> Exercise requirements
Pictures do not belong in the output. Reproduce exactly the lines from the start of the records through the line with "Also changed, not shown: ETC.tsv.".

Records to process Start Marker

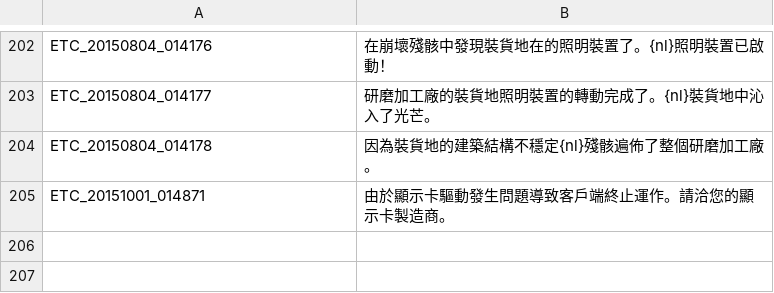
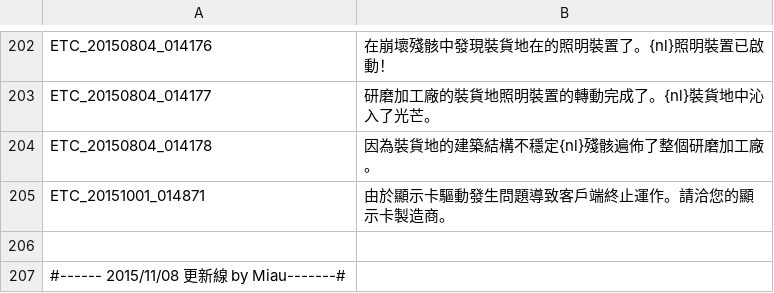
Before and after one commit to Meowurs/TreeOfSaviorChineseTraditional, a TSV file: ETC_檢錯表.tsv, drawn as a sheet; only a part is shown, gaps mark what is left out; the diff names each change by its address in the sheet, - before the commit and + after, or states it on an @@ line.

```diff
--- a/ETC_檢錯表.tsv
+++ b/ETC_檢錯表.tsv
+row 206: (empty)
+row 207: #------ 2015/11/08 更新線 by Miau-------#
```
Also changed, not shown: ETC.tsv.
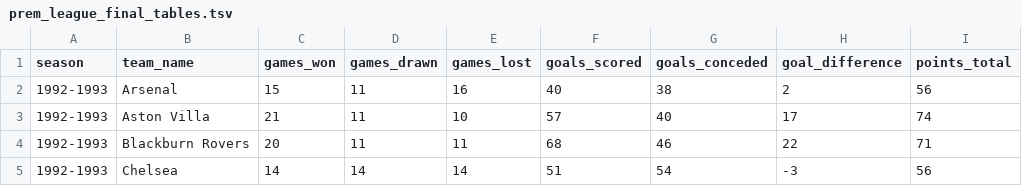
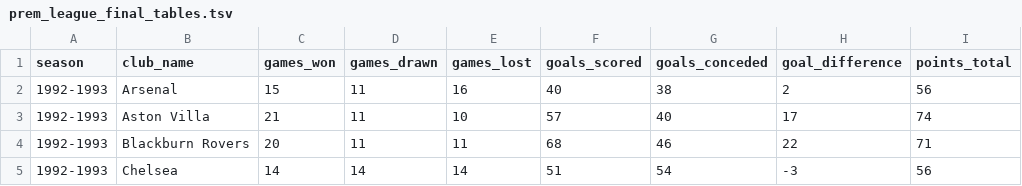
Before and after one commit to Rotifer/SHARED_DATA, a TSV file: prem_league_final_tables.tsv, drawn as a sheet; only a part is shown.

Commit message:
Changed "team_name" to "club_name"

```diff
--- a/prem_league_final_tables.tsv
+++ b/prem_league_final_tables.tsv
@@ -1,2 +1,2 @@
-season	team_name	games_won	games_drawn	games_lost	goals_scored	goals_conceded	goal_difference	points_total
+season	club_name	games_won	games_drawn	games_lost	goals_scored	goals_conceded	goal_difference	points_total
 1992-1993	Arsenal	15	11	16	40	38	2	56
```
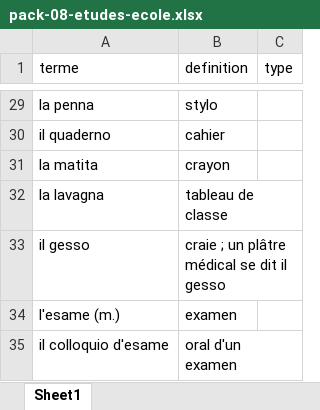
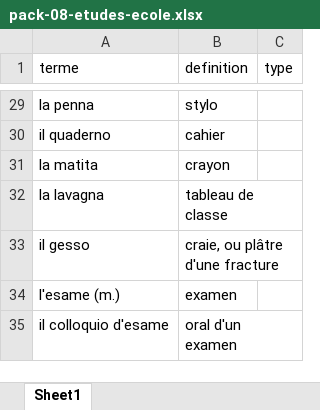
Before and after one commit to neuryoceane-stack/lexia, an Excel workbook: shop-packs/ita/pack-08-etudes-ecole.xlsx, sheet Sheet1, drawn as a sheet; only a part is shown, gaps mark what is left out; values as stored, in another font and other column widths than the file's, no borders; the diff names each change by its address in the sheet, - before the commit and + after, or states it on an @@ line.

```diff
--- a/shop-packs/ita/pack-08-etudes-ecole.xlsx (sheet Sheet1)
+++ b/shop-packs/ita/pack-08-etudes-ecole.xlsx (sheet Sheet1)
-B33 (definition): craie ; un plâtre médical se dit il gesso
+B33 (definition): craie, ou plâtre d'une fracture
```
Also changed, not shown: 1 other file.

Records to process End Marker

> Answer box
Before and after one commit to Meowurs/TreeOfSaviorChineseTraditional, a TSV file: ETC_檢錯表.tsv, drawn as a sheet; only a part is shown, gaps mark what is left out; the diff names each change by its address in the sheet, - before the commit and + after, or states it on an @@ line.

```diff
--- a/ETC_檢錯表.tsv
+++ b/ETC_檢錯表.tsv
+row 206: (empty)
+row 207: #------ 2015/11/08 更新線 by Miau-------#
```
Also changed, not shown: ETC.tsv.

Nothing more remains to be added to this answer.